I have written in a previous blog about relapse prevention plans. Once a person is feeling better, no longer unduly anxious or clinically depressed, it is important to look at ways of keeping well. This can include how to respond if the anxiety re-emerges or the mood dips again, but hopefully we can go further than this and consider what for us constitutes living well. Continue reading “Staying Well”
When we seek help for our psychological distress we may hope the outcome will be a return to our “old” self. This may happen, but some of us may become changed, in a good way.
The term “kintsugi” means ‘golden joinery’ in Japanese and refers to the art of fixing broken ceramics with a golden lacquer resin. Broken pots which have been fixed using kintsugi are often thought to look more beautiful than before the breakage, and often their value is increased too. Continue reading “Beautiful Restoration”
The idea of facing our fears has always been with us and has been much written about in ancient and modern scripts. Jim Morrison, of The Doors, said “Expose yourself to your deepest fear; after that, fear has no power, and the fear of freedom shrinks and vanishes. You are free.” I like this quote as it acknowledges the existential fear of freedom and is in keeping with a CBT approach to facing fears. Continue reading “Some tips for facing our fears”
A strong principle for the practice of CBT is the facing of our fears. There is good reason for this, and avoidances can certainly cause us more trouble in the long run, but is there a place for avoidance too? Continue reading “Is it always best to face our anxiety?”

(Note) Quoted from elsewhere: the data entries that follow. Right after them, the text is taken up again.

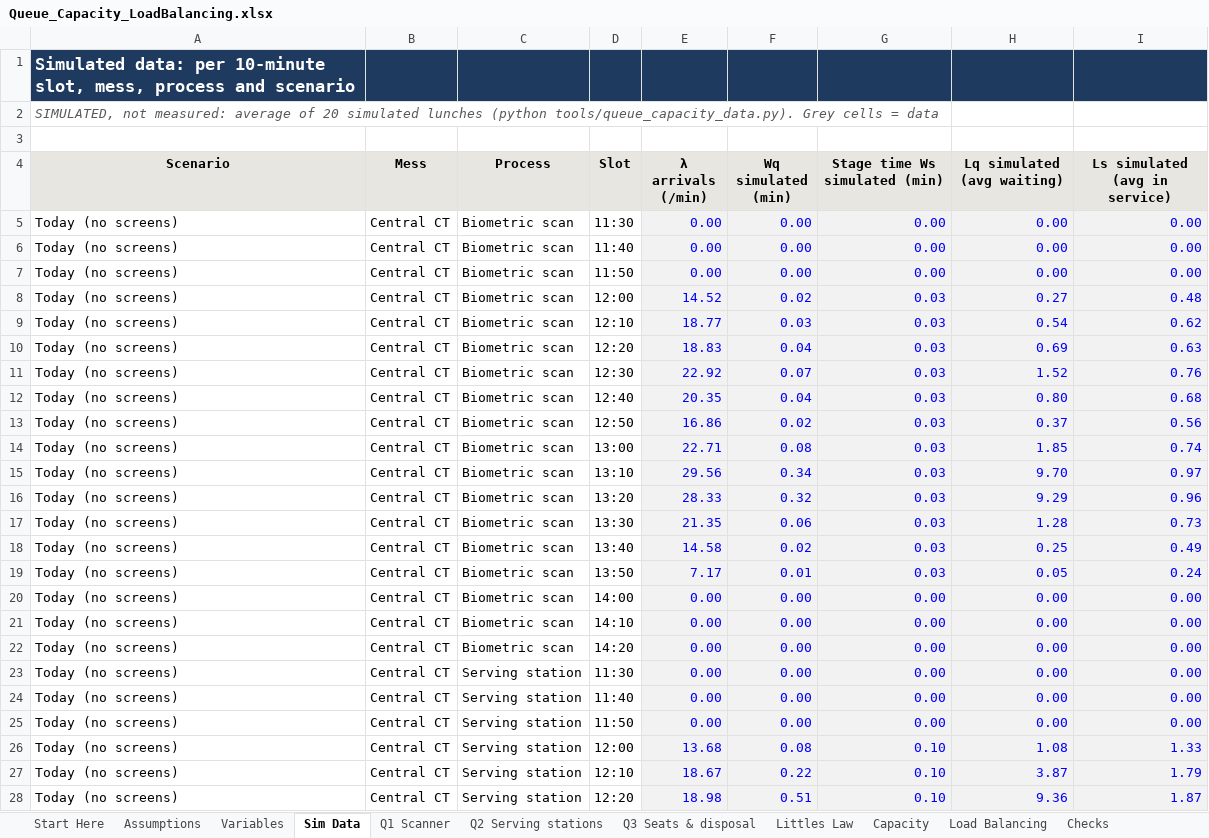
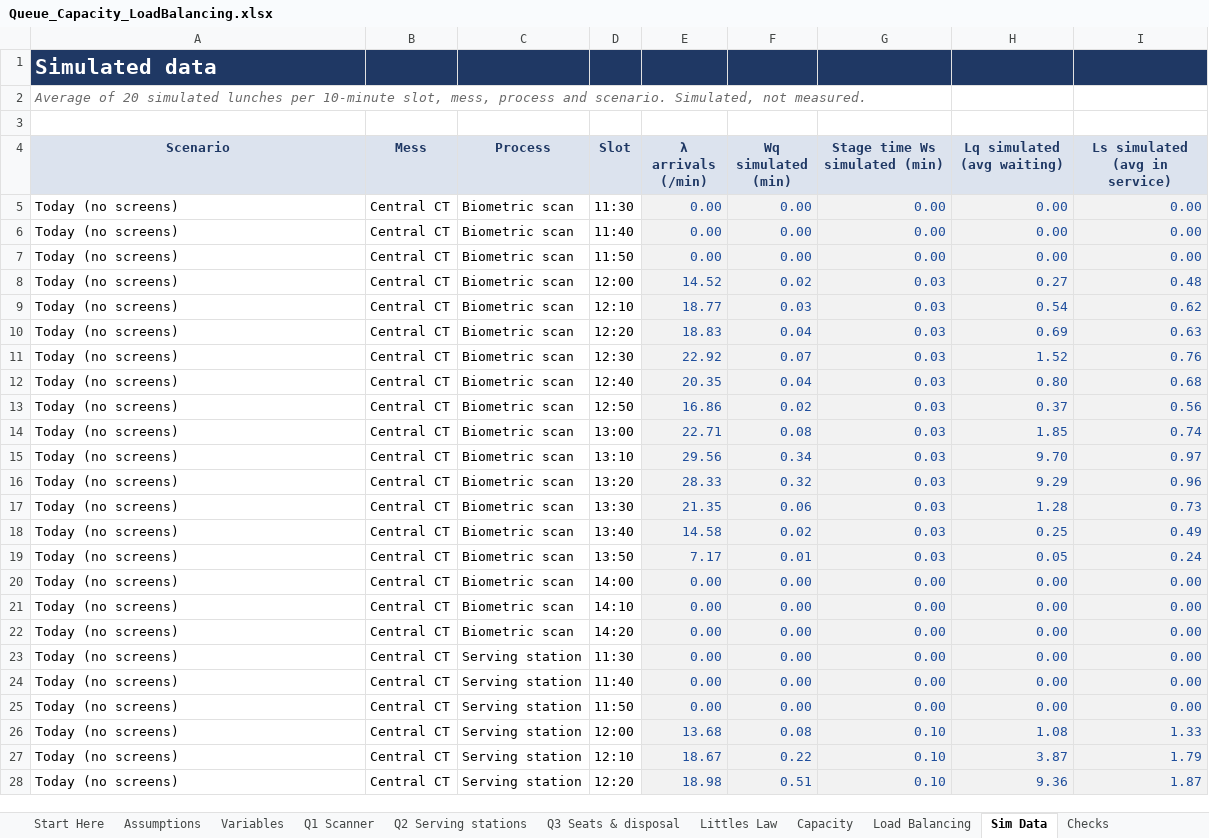
Before and after one commit to mrnotamazing/SmartScan_Mess, an Excel workbook: docs/Queue_Capacity_LoadBalancing.xlsx, sheet Sim Data, drawn as a sheet; only a part is shown; values as stored, in another font and other column widths than the file's, no borders; charts and pictures not drawn; the diff covers the shown part only; the diff names each change by its address in the sheet, - before the commit and + after, or states it on an @@ line.

```diff
--- a/docs/Queue_Capacity_LoadBalancing.xlsx (sheet Sim Data)
+++ b/docs/Queue_Capacity_LoadBalancing.xlsx (sheet Sim Data)
@@ sheet tab order changed: Start Here | Assumptions | Variables | Q1 Scanner | Q2 Serving stations | Q3 Seats & disposal | Littles Law | Capacity | Load Balancing | Sim Data | Checks @@
-A1 (Scenario): Simulated data: per 10-minute slot, mess, process and scenario
+A1 (Scenario): Simulated data
@@ A1 text size: larger @@
-A2 (Scenario): SIMULATED, not measured: average of 20 simulated lunches (python tools/queue_capacity_data.py). Grey cells = data
+A2 (Scenario): Average of 20 simulated lunches per 10-minute slot, mess, process and scenario. Simulated, not measured.
-A4:I4 text colour: black
+A4:I4 text colour: #1F3864
-E5:I28 text colour: #0000FF
+E5:I28 text colour: #1F4E9C
```
Also changed, not shown: cell formats elsewhere in this sheet, sheet Q2 Serving stations, sheet Q1 Scanner, sheet Q3 Seats & disposal, sheet Littles Law, sheet Variables, sheet Start Here, 4 more sheets, formulas that keep their value, charts or pictures, 1 other file.
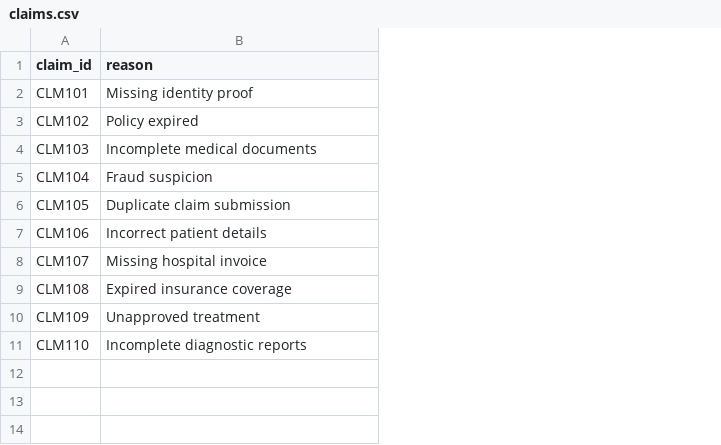
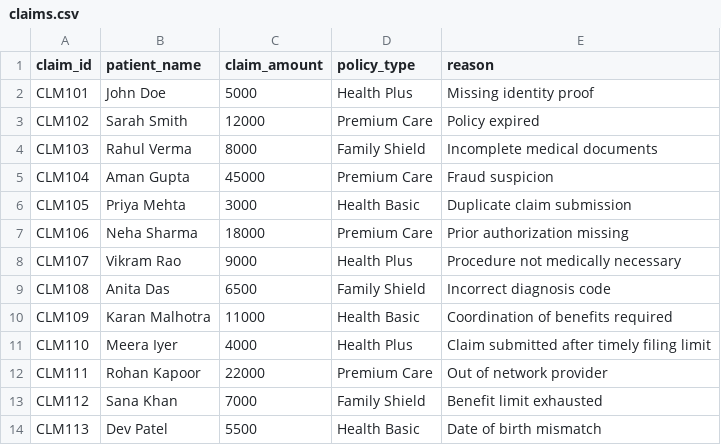
Before and after one commit to manavibangani/Claim_Denial_Agent, a CSV file: claims.csv, drawn as a sheet; addresses are those after the commit; the diff names each change by its address in the sheet, - before the commit and + after, or states it on an @@ line.

```diff
--- a/claims.csv
+++ b/claims.csv
+column B (patient_name), rows 2-11: John Doe | Sarah Smith | Rahul Verma | Aman Gupta | Priya Mehta | Neha Sharma | Vikram Rao | Anita Das | Karan Malhotra | Meera Iyer
+column C (claim_amount), rows 2-11: 5000 | 12000 | 8000 | 45000 | 3000 | 18000 | 9000 | 6500 | 11000 | 4000
+column D (policy_type), rows 2-11: Health Plus | Premium Care | Family Shield | Premium Care | Health Basic | Premium Care | Health Plus | Family Shield | Health Basic | Health Plus
-E7 (reason): Incorrect patient details
+E7 (reason): Prior authorization missing
-E8 (reason): Missing hospital invoice
+E8 (reason): Procedure not medically necessary
-E9 (reason): Expired insurance coverage
+E9 (reason): Incorrect diagnosis code
-E10 (reason): Unapproved treatment
+E10 (reason): Coordination of benefits required
-E11 (reason): Incomplete diagnostic reports
+E11 (reason): Claim submitted after timely filing limit
+row 12: CLM111 | Rohan Kapoor | 22000 | Premium Care | Out of network provider
+row 13: CLM112 | Sana Khan | 7000 | Family Shield | Benefit limit exhausted
+row 14: CLM113 | Dev Patel | 5500 | Health Basic | Date of birth mismatch
```
Also changed, not shown: 8 other files.
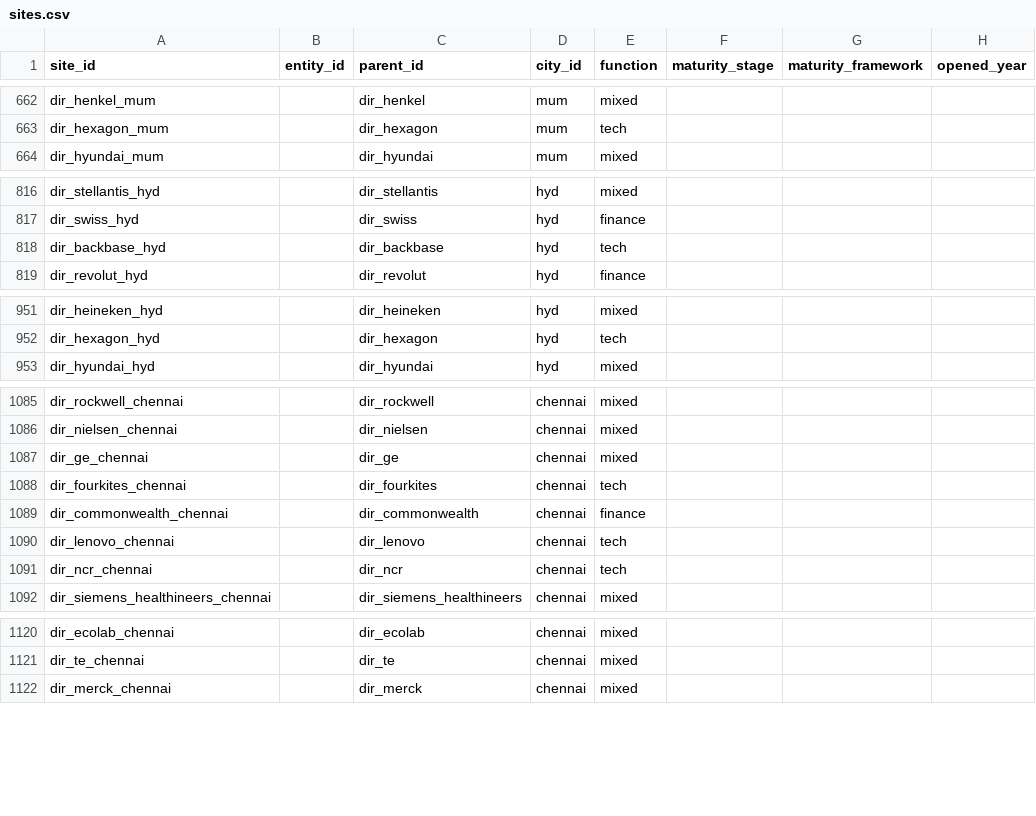
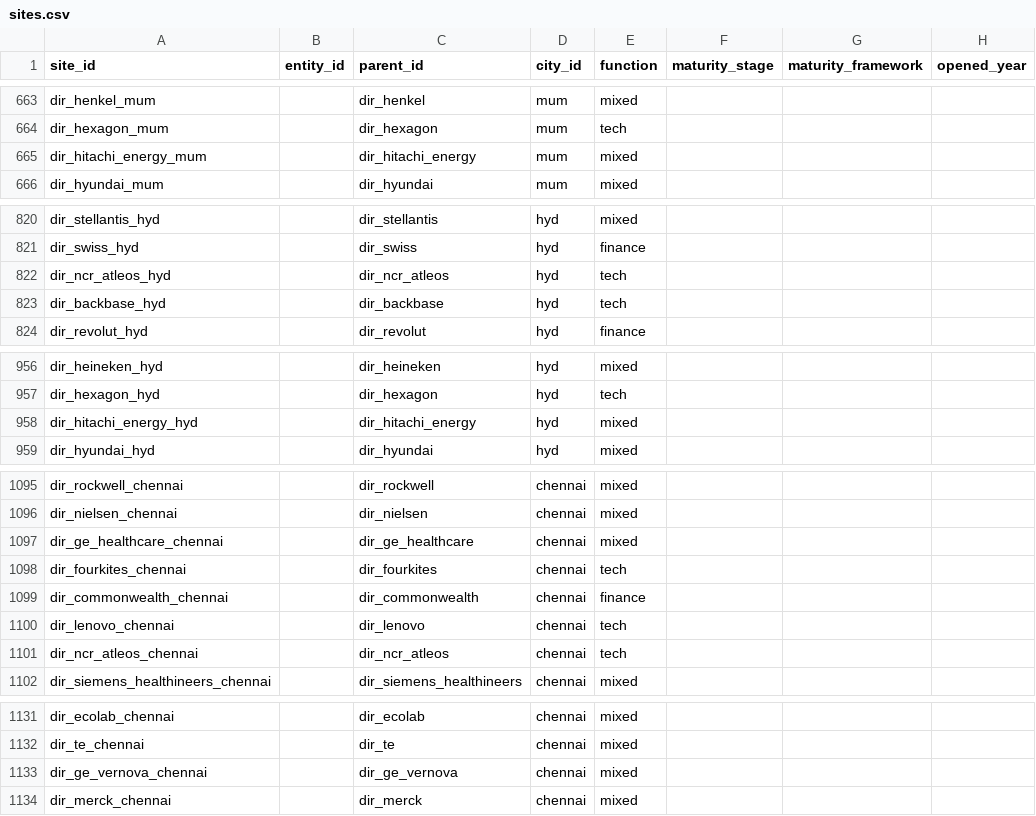
Before and after one commit to rishishanbhag/Sourcebook, a CSV file: data/sites.csv, drawn as a sheet; only a part is shown, gaps mark what is left out; the diff covers the shown part only.

```diff
--- a/data/sites.csv
+++ b/data/sites.csv
@@ -663,2 +664,3 @@ dir_henkel_mum,,dir_henkel,mum,mixed,,,
 dir_hexagon_mum,,dir_hexagon,mum,tech,,,
+dir_hitachi_energy_mum,,dir_hitachi_energy,mum,mixed,,,
 dir_hyundai_mum,,dir_hyundai,mum,mixed,,,
@@ -817,2 +821,3 @@ dir_stellantis_hyd,,dir_stellantis,hyd,mixed,,,
 dir_swiss_hyd,,dir_swiss,hyd,finance,,,
+dir_ncr_atleos_hyd,,dir_ncr_atleos,hyd,tech,,,
 dir_backbase_hyd,,dir_backbase,hyd,tech,,,
@@ -952,2 +957,3 @@ dir_heineken_hyd,,dir_heineken,hyd,mixed,,,
 dir_hexagon_hyd,,dir_hexagon,hyd,tech,,,
+dir_hitachi_energy_hyd,,dir_hitachi_energy,hyd,mixed,,,
 dir_hyundai_hyd,,dir_hyundai,hyd,mixed,,,
@@ -1086,3 +1096,3 @@ dir_rockwell_chennai,,dir_rockwell,chennai,mixed,,,
 dir_nielsen_chennai,,dir_nielsen,chennai,mixed,,,
-dir_ge_chennai,,dir_ge,chennai,mixed,,,
+dir_ge_healthcare_chennai,,dir_ge_healthcare,chennai,mixed,,,
 dir_fourkites_chennai,,dir_fourkites,chennai,tech,,,
@@ -1090,3 +1100,3 @@ dir_commonwealth_chennai,,dir_commonwealth,chennai,finance,,,
 dir_lenovo_chennai,,dir_lenovo,chennai,tech,,,
-dir_ncr_chennai,,dir_ncr,chennai,tech,,,
+dir_ncr_atleos_chennai,,dir_ncr_atleos,chennai,tech,,,
 dir_siemens_healthineers_chennai,,dir_siemens_healthineers,chennai,mixed,,,
@@ -1121,2 +1132,3 @@ dir_ecolab_chennai,,dir_ecolab,chennai,mixed,,,
 dir_te_chennai,,dir_te,chennai,mixed,,,
+dir_ge_vernova_chennai,,dir_ge_vernova,chennai,mixed,,,
 dir_merck_chennai,,dir_merck,chennai,mixed,,,
```
Also changed, not shown: 9 added rows and 44 edited cells elsewhere in this file, data/claims.csv, data/parents.csv, 3 other files.
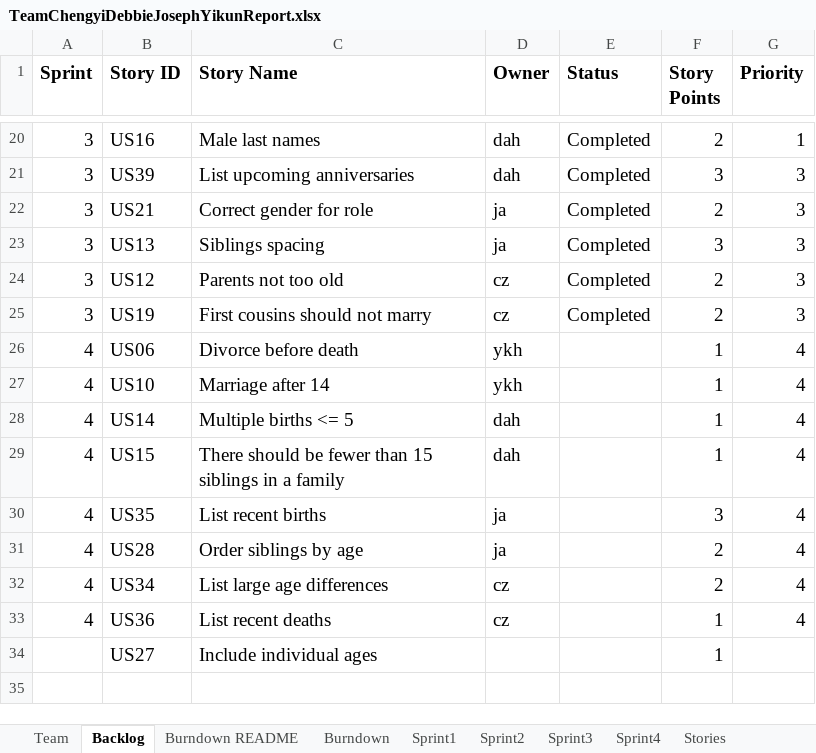
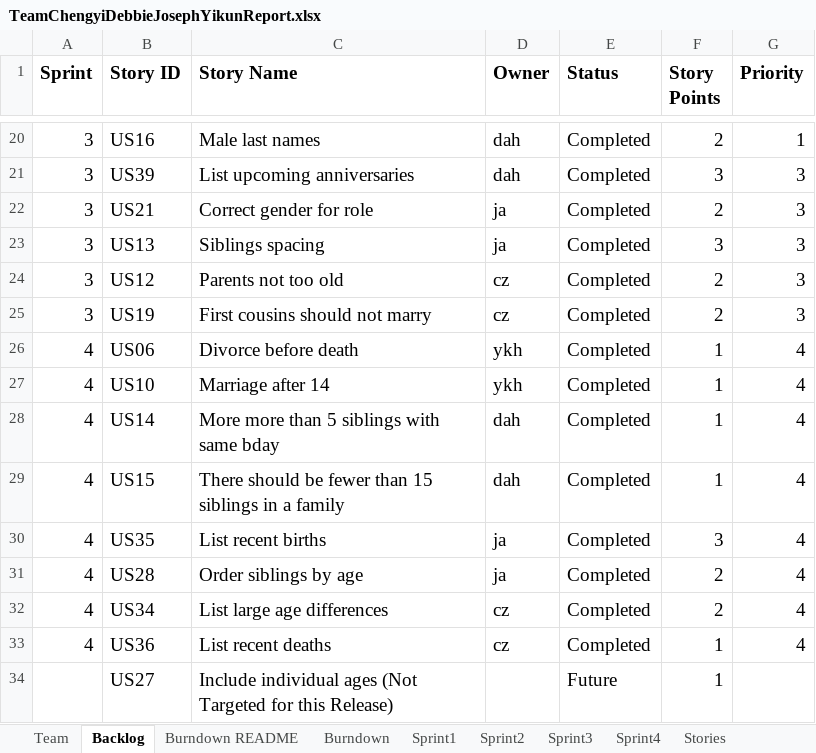
Before and after one commit to daharrington1/CS555W, an Excel workbook: Docs/TeamReport/TeamChengyiDebbieJosephYikunReport.xlsx, sheet Backlog, drawn as a sheet; only a part is shown, gaps mark what is left out; values as stored, in another font and other column widths than the file's, no borders; the diff names each change by its address in the sheet, - before the commit and + after, or states it on an @@ line.

```diff
--- a/Docs/TeamReport/TeamChengyiDebbieJosephYikunReport.xlsx (sheet Backlog)
+++ b/Docs/TeamReport/TeamChengyiDebbieJosephYikunReport.xlsx (sheet Backlog)
-E26:E33 (Status): (empty)
+E26:E33 (Status): Completed
-C28 (Story Name): Multiple births <= 5
+C28 (Story Name): More more than 5 siblings with same bday
-C34 (Story Name): Include individual ages
+C34 (Story Name): Include individual ages (Not Targeted for this Release)
-E34 (Status): (empty)
+E34 (Status): Future
```
Also changed, not shown: sheet Sprint4, sheet Sprint3, sheet Burndown, charts or pictures, 6 other files.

I am not even going to honour this question with an answer. However, what I will say is that it takes a great deal of courage to admit to ourselves that we are struggling and then also to admit to others that this is the case. Continue reading “Is anxiety or depression a weakness?”